= DATA SUPPLIED =
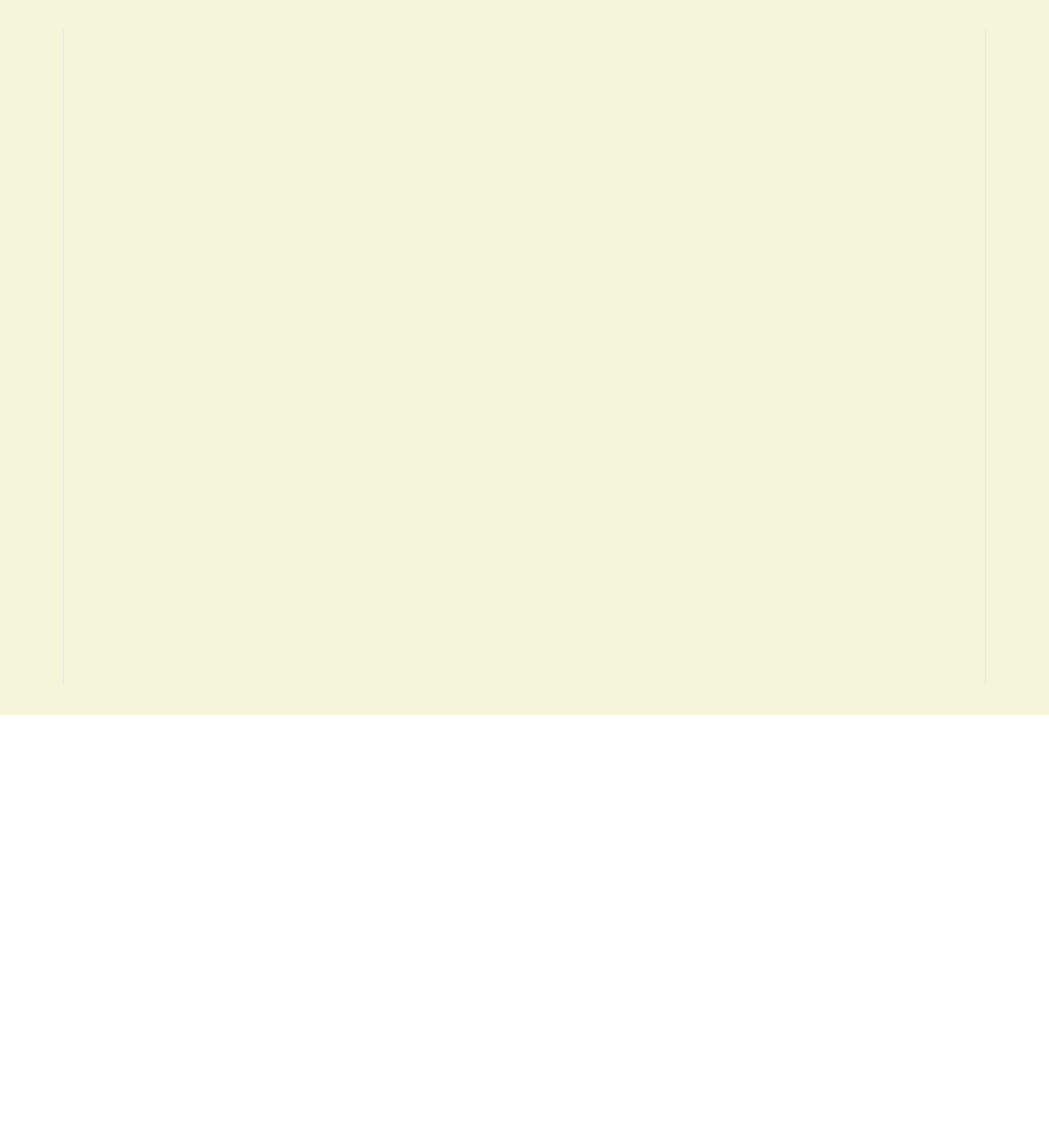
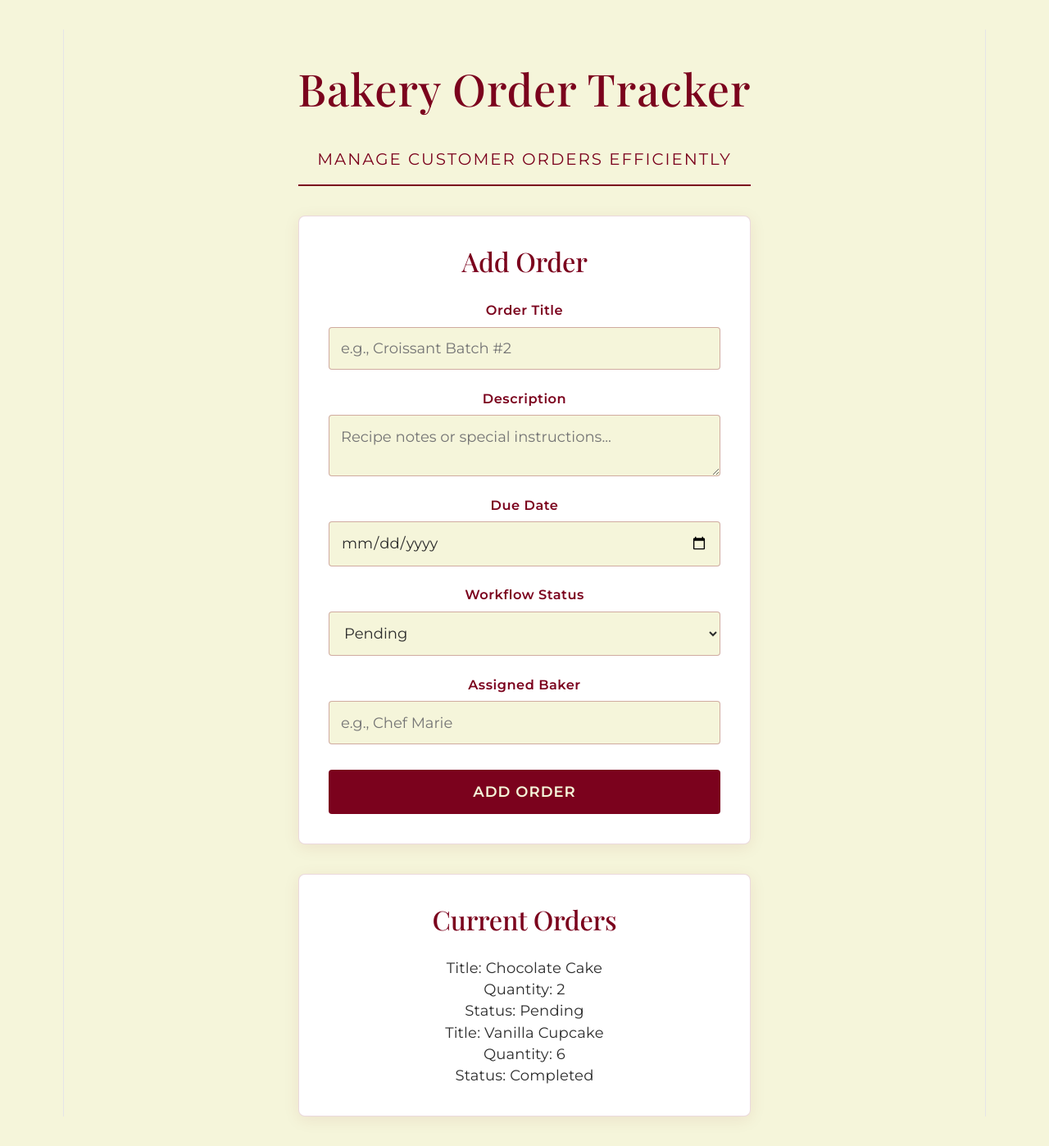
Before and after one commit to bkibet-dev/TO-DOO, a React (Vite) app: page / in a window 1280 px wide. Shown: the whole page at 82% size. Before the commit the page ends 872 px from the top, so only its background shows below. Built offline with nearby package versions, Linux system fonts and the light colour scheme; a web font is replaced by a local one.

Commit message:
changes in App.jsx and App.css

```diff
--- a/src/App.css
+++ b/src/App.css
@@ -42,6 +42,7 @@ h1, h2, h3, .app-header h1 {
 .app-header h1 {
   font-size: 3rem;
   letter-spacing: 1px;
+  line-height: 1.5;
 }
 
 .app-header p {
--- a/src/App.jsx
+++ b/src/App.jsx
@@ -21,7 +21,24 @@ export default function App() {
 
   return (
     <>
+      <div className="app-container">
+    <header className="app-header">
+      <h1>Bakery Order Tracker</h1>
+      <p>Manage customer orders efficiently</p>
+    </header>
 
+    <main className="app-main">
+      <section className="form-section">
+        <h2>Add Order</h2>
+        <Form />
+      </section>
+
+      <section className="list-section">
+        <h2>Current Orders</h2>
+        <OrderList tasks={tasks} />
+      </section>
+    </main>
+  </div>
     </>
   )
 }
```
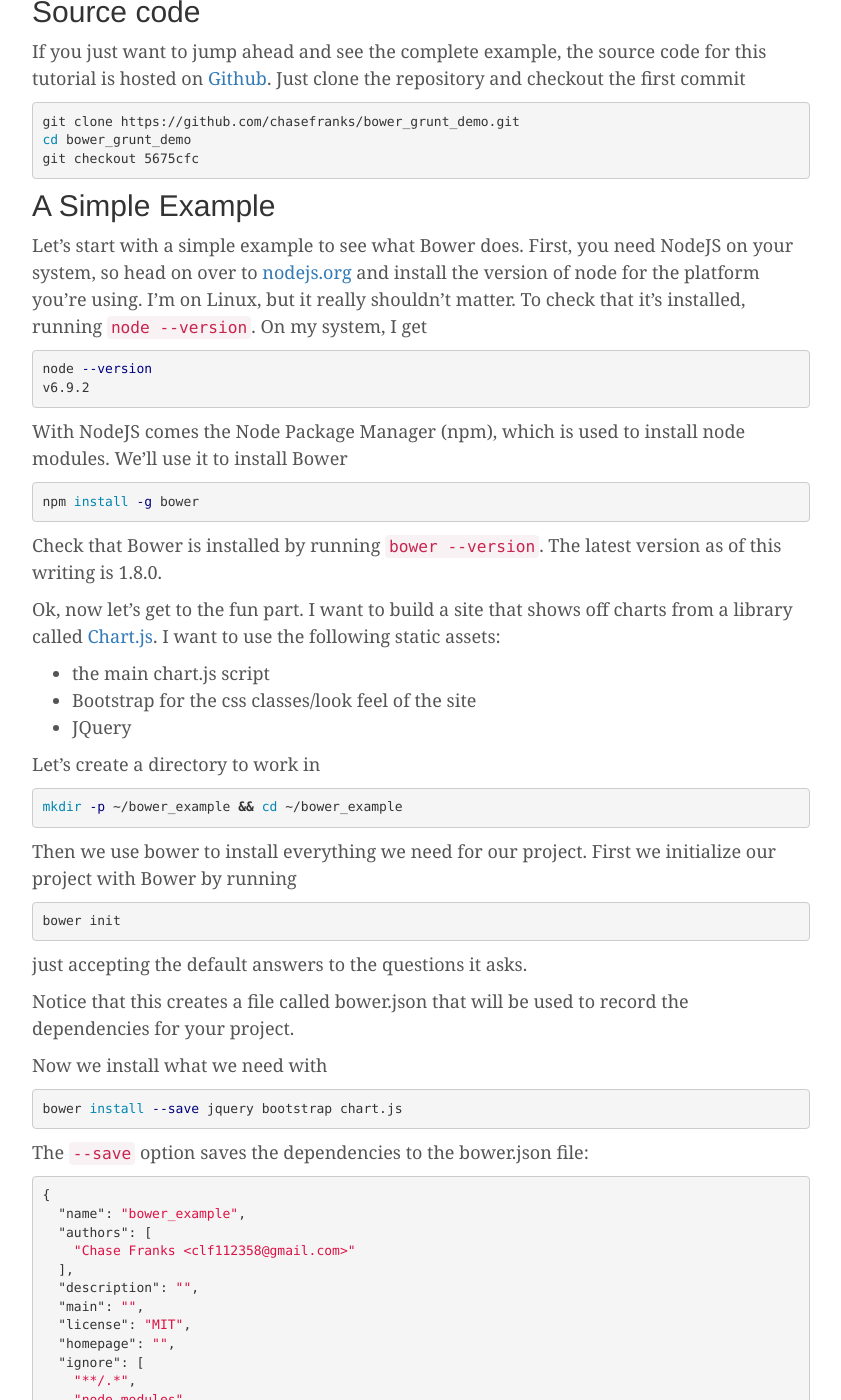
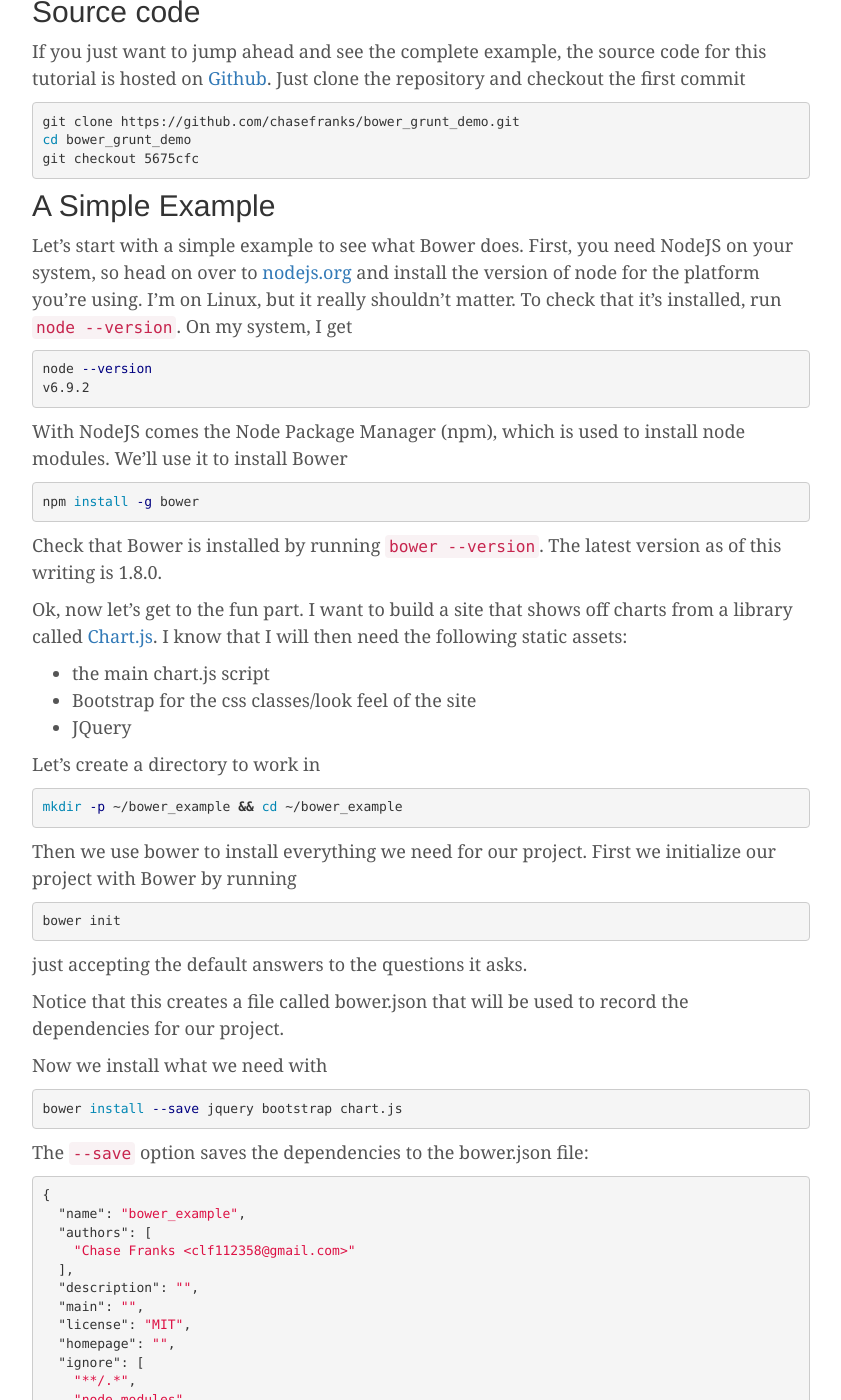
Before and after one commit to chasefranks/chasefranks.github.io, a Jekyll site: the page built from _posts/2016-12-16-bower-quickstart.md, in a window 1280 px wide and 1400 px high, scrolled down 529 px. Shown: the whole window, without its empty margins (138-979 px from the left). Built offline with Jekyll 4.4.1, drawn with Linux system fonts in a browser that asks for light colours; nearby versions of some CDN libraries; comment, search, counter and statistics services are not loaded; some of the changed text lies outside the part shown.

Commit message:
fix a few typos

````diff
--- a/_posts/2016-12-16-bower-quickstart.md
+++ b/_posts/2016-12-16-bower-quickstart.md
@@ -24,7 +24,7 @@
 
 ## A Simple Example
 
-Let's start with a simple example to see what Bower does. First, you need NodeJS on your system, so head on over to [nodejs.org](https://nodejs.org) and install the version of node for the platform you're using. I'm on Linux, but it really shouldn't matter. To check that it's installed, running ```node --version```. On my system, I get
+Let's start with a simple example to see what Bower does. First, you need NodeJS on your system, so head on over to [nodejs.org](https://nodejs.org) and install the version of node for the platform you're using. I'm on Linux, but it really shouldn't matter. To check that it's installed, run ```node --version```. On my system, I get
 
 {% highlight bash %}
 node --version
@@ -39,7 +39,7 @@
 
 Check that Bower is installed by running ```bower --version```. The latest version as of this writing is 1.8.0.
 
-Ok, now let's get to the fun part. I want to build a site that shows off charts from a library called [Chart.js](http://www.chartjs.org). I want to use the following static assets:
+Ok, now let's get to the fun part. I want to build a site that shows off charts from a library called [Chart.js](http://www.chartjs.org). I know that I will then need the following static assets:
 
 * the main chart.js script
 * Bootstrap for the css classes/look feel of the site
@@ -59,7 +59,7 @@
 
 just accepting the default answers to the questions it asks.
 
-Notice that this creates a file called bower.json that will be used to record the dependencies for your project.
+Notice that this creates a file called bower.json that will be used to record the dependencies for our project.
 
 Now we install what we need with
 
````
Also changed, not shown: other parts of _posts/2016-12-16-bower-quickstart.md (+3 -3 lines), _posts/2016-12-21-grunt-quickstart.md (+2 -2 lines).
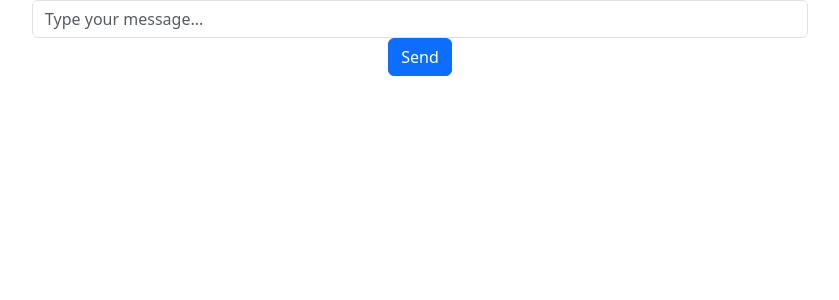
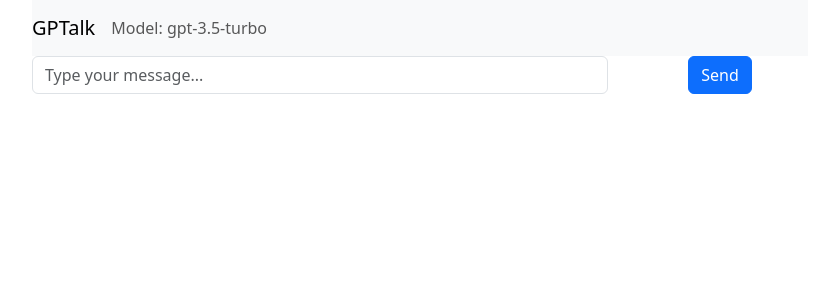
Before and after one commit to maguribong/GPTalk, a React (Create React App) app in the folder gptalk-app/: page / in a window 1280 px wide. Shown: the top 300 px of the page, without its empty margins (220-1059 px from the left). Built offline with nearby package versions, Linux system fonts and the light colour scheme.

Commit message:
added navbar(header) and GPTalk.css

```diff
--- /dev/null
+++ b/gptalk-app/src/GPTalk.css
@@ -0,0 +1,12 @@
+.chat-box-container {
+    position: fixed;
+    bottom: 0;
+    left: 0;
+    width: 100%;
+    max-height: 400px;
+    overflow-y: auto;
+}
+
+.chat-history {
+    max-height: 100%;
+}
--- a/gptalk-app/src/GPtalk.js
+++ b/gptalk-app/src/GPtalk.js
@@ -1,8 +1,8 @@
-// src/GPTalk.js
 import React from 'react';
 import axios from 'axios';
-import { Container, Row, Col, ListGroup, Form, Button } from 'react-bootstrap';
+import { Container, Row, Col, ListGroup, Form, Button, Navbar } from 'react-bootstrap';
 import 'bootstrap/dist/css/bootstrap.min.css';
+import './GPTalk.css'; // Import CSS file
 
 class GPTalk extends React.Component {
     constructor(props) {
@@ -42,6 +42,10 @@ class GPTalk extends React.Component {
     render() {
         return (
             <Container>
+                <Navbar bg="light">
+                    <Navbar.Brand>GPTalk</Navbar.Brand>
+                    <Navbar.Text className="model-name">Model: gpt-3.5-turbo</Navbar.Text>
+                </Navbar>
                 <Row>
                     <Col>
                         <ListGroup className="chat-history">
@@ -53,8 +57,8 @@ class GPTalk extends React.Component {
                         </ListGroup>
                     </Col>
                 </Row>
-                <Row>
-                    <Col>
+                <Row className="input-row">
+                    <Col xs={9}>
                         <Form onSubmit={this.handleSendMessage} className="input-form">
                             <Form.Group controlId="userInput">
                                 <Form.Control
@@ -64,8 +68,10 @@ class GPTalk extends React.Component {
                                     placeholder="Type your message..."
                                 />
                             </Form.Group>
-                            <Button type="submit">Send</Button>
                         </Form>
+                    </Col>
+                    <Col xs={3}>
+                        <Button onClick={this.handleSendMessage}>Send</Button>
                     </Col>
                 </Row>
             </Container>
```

= EXERCISE GOAL =
If a line in the entries holds the string "used", copy it.

= RESPONSE =
-Notice that this creates a file called bower.json that will be used to record the dependencies for your project.
+Notice that this creates a file called bower.json that will be used to record the dependencies for our project.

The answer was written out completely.